** Source data follows **

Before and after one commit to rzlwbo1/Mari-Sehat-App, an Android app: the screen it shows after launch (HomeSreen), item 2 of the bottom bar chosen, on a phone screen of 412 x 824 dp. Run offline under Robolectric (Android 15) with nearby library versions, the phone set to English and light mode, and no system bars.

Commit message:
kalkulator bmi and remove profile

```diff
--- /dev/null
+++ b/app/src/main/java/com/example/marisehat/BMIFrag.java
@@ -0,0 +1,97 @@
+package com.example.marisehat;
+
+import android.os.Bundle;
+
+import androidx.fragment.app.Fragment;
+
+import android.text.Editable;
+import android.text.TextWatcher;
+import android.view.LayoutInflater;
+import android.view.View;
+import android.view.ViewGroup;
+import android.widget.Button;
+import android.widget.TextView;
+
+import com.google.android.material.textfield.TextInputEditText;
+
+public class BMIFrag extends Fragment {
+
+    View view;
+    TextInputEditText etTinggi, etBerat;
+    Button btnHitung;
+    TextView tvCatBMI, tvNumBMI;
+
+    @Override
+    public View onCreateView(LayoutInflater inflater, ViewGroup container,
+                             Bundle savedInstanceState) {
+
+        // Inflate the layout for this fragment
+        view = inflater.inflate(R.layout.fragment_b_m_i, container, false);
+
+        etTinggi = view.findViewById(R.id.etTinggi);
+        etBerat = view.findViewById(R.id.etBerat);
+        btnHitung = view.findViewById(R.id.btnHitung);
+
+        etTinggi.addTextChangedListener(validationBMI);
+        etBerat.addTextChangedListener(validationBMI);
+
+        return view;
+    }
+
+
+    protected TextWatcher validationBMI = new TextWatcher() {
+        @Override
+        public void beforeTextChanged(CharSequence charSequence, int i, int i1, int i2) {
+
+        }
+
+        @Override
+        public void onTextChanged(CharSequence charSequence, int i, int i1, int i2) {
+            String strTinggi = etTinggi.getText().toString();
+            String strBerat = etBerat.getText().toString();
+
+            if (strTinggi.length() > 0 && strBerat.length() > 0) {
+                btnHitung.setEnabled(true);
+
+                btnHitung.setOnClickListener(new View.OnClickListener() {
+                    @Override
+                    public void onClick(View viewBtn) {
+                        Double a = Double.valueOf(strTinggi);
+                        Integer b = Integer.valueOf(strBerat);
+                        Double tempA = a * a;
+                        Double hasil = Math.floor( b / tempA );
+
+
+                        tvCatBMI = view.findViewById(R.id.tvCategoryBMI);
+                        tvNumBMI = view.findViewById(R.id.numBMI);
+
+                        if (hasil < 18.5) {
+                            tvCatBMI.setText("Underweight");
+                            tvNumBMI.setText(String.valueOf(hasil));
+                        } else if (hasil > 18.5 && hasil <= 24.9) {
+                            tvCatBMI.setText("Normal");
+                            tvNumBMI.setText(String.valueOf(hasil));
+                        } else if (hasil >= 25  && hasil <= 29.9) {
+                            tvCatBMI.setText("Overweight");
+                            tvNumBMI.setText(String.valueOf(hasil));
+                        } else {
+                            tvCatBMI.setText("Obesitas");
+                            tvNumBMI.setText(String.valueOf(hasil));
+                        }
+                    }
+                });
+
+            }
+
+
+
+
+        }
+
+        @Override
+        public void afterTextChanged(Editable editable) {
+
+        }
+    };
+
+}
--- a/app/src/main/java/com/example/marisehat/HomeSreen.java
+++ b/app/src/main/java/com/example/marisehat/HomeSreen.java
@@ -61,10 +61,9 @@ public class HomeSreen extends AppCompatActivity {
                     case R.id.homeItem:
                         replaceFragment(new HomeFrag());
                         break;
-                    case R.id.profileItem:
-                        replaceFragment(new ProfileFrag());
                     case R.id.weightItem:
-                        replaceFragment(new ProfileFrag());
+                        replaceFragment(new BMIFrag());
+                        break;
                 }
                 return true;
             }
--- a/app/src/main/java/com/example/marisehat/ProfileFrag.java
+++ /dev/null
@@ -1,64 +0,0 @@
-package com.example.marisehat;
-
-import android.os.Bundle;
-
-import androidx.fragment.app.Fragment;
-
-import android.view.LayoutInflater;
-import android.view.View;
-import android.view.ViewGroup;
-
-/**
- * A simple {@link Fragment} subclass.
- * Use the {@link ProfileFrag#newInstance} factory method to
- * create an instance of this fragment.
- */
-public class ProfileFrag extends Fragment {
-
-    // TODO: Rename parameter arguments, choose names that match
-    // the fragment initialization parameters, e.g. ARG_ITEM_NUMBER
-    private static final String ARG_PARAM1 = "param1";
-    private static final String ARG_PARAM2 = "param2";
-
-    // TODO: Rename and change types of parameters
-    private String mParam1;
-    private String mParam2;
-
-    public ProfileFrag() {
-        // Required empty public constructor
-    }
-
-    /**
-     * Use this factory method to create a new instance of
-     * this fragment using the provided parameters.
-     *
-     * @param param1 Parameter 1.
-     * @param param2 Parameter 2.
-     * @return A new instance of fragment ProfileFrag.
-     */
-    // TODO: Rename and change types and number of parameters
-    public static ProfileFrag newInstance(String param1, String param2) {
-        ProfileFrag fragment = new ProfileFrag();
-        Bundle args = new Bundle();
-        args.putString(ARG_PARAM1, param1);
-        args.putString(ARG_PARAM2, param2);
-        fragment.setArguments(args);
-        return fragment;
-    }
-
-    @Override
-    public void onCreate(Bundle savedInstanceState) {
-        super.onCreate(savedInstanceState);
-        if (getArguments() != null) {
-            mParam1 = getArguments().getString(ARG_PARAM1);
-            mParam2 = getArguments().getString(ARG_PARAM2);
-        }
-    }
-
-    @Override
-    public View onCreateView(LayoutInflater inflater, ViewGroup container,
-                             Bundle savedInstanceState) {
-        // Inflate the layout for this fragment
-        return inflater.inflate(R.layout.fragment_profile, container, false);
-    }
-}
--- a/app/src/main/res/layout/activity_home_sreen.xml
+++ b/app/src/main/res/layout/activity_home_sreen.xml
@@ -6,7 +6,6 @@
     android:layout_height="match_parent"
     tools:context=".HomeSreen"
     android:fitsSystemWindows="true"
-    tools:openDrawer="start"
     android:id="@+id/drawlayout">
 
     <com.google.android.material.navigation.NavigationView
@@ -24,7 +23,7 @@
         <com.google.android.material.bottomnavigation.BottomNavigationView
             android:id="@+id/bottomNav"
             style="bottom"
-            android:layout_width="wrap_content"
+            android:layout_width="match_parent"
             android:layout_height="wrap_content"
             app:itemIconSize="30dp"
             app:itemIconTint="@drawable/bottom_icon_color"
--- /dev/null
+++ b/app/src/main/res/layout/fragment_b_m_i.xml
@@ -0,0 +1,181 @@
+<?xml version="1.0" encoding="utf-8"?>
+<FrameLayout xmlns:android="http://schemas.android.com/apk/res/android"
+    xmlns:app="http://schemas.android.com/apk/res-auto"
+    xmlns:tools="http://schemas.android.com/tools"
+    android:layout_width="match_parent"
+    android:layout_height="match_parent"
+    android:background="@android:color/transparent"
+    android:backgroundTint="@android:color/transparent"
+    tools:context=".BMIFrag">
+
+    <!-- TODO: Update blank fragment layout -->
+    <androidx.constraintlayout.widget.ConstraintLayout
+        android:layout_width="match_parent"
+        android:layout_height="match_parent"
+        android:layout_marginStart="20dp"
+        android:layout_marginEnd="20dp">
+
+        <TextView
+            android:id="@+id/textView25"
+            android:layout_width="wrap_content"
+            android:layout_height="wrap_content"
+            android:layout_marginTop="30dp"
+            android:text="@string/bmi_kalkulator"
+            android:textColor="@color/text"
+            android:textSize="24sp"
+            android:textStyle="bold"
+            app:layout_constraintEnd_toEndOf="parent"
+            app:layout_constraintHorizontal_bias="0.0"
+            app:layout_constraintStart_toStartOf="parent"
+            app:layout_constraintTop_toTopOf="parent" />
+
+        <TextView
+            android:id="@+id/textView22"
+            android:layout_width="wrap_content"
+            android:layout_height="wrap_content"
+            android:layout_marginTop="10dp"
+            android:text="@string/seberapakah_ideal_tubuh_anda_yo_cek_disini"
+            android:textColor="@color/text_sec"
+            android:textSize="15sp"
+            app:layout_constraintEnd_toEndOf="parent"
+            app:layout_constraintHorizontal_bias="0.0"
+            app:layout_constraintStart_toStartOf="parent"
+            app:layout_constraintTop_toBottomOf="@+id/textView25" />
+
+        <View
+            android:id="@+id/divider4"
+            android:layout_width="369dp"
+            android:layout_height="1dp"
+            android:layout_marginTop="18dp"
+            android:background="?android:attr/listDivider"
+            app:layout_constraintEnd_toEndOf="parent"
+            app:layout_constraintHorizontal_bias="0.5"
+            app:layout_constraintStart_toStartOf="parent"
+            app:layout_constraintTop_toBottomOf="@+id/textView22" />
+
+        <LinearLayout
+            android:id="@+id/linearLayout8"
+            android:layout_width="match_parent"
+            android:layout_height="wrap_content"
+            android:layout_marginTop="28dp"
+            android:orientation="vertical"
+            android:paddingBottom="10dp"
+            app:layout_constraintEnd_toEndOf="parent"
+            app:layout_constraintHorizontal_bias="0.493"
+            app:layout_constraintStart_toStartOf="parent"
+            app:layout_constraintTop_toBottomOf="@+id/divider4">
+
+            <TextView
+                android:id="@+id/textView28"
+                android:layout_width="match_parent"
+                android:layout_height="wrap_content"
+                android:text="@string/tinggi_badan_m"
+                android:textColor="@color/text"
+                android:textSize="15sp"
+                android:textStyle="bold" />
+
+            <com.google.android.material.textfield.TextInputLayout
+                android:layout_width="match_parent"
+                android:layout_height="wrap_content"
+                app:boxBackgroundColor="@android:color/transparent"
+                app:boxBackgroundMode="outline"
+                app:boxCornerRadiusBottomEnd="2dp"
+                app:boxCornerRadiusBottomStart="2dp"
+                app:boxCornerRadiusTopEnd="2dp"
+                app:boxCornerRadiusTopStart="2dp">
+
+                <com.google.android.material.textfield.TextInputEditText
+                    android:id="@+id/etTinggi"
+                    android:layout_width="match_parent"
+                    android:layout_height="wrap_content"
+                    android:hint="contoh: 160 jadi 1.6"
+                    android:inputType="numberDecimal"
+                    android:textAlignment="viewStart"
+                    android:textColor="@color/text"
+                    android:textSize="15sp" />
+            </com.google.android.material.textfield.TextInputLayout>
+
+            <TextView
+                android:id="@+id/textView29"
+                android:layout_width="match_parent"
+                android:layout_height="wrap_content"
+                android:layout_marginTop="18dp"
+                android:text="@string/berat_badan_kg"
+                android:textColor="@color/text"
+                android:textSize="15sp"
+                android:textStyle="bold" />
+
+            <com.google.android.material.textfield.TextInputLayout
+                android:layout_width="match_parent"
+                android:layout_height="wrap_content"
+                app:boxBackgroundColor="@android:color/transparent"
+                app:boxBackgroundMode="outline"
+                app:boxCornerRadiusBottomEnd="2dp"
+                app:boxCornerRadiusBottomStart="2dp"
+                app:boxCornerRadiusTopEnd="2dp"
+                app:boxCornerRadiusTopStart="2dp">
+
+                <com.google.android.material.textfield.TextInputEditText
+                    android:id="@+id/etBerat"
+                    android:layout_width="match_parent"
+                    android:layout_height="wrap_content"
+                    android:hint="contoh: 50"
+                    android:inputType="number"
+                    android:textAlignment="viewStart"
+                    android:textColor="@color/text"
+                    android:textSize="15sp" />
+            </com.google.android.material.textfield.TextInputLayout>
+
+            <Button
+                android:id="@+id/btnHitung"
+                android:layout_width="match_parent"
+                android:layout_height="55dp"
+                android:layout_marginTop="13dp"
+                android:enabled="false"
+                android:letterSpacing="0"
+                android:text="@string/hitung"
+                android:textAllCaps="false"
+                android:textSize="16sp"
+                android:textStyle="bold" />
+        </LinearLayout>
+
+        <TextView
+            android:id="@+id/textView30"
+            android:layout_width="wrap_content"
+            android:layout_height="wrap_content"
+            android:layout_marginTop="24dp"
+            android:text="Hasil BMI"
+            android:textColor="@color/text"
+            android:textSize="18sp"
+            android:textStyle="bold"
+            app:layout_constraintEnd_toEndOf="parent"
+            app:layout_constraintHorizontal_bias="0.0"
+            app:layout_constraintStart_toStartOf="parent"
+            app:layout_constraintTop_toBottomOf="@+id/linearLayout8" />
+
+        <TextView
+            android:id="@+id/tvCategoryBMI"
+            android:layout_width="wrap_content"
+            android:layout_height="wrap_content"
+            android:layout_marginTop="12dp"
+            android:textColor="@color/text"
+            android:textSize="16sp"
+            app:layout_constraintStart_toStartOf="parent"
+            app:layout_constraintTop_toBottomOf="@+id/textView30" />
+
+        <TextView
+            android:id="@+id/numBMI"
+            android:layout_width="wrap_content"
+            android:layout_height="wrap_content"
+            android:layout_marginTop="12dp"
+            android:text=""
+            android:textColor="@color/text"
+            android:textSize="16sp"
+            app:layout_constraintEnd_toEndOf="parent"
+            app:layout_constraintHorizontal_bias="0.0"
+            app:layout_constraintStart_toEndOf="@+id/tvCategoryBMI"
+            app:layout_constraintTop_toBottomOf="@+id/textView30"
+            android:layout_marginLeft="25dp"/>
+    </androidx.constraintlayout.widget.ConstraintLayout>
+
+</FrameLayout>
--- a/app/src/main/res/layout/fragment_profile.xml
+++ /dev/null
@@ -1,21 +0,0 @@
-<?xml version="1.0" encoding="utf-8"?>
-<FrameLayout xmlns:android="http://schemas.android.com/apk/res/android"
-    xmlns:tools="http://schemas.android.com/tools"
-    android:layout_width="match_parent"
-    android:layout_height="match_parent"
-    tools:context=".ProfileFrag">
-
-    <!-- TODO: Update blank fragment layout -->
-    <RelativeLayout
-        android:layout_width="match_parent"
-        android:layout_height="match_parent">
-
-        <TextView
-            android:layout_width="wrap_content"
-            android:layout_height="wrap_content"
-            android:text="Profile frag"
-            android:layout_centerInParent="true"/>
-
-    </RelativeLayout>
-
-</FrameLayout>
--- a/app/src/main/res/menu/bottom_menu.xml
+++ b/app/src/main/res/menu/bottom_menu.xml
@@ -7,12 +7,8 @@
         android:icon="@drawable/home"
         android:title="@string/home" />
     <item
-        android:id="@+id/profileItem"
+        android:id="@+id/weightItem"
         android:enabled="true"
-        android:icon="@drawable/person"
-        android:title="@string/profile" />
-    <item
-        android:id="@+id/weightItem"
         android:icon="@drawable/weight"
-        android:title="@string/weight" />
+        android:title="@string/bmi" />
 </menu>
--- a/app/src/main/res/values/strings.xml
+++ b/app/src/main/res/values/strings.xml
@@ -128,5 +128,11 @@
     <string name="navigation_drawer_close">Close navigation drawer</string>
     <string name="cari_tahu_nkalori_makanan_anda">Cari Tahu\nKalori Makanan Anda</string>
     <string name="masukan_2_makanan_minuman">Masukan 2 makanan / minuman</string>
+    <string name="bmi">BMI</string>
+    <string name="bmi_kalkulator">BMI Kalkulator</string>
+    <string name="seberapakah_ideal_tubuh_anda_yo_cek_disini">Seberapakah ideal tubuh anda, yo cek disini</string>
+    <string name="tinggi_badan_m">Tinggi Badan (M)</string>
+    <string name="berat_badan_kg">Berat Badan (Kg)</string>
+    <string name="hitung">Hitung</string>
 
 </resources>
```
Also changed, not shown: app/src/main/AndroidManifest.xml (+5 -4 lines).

** End of Source data **

Using the material, show each line where the string "FrameLayout" can be found.

=== Response ===
+<FrameLayout xmlns:android="http://schemas.android.com/apk/res/android"
+</FrameLayout>
-<FrameLayout xmlns:android="http://schemas.android.com/apk/res/android"
-</FrameLayout>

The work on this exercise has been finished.